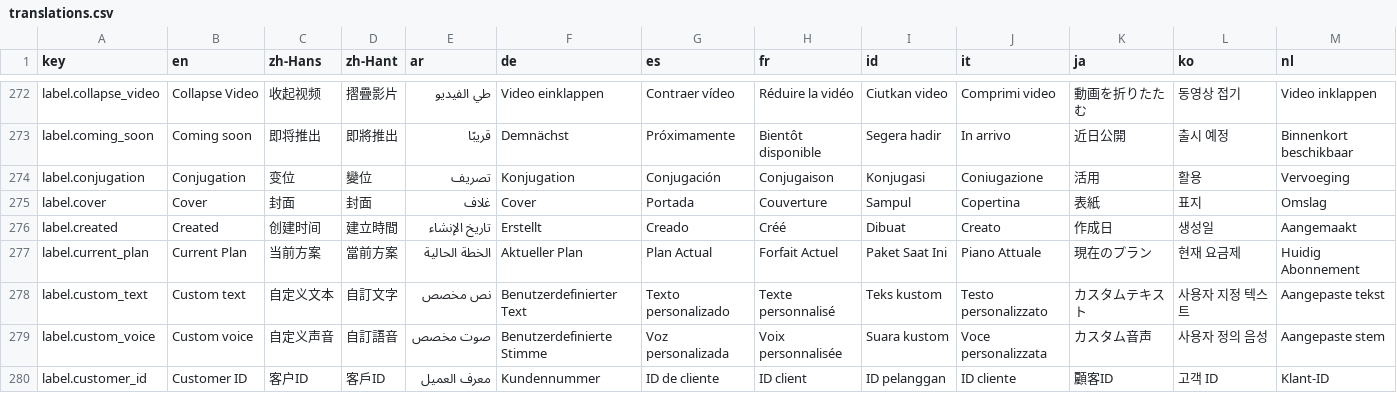
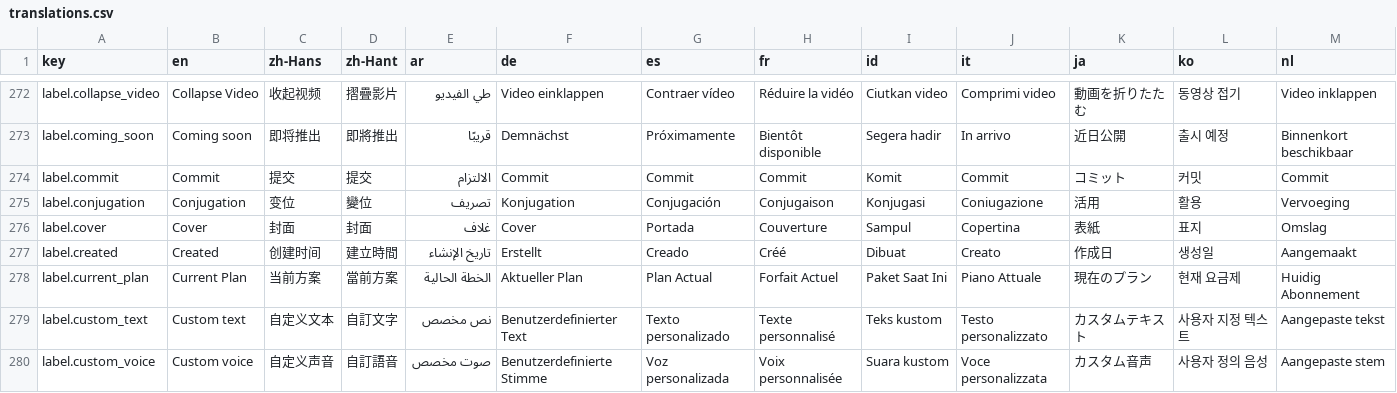
Before and after one commit to longjiang/language-player, a CSV file: translations.csv, drawn as a sheet; only a part is shown, gaps mark what is left out; the shorter side is filled out with more unchanged rows; rows hold the shown columns only; the diff names each change by its address in the sheet, - before the commit and + after, or states it on an @@ line.

Commit message:
feat(versioning): dev build ledger + tooling — recoverable builds, commit-provable (SPEC-076 §4.8)
Dev builds are now tracked in docs/versioning/dev-build-ledger.md with
independent numbers (never touching store build numbers), and every
artifact mirrors a commit "for sure":

- scripts/dev-build.mjs <ios-sim|ios-device|android>: builds a Release
  dev build (pinned dev API URL, EXPO_PUBLIC_GIT_SHA embedded), records
  SHA-256 + commit in the ledger, retains only the 3 most recent
  artifacts in ~/Desktop/LP-DevBuilds/ (older → archive/, marked
  archived). Refuses dirty trees unless --allow-dirty (row marked dirty).
- scripts/verify-dev-build.mjs <N|latest>: verifies from the artifact
  alone — SHA-256 vs ledger, embedded commit grep in the JS bundle,
  commit exists in git.
- About dialog shows the commit (label.commit, all 18 locales); the code
  reference is what makes Metro inline the SHA into the bundle.

```diff
--- a/translations.csv
+++ b/translations.csv
+row 274: label.commit | Commit | 提交 | 提交 | الالتزام | Commit | Commit | Commit | Komit | Commit | コミット | 커밋 | Commit
```
Also changed, not shown: 23 other files.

-------

▶ Description of the task:
Write down exactly the line with "dev build (pinned", then each line after it through the end of the data.

▶ Written response:
  dev build (pinned dev API URL, EXPO_PUBLIC_GIT_SHA embedded), records
  SHA-256 + commit in the ledger, retains only the 3 most recent
  artifacts in ~/Desktop/LP-DevBuilds/ (older → archive/, marked
  archived). Refuses dirty trees unless --allow-dirty (row marked dirty).
- scripts/verify-dev-build.mjs <N|latest>: verifies from the artifact
  alone — SHA-256 vs ledger, embedded commit grep in the JS bundle,
  commit exists in git.
- About dialog shows the commit (label.commit, all 18 locales); the code
  reference is what makes Metro inline the SHA into the bundle.

```diff
--- a/translations.csv
+++ b/translations.csv
+row 274: label.commit | Commit | 提交 | 提交 | الالتزام | Commit | Commit | Commit | Komit | Commit | コミット | 커밋 | Commit
```
Also changed, not shown: 23 other files.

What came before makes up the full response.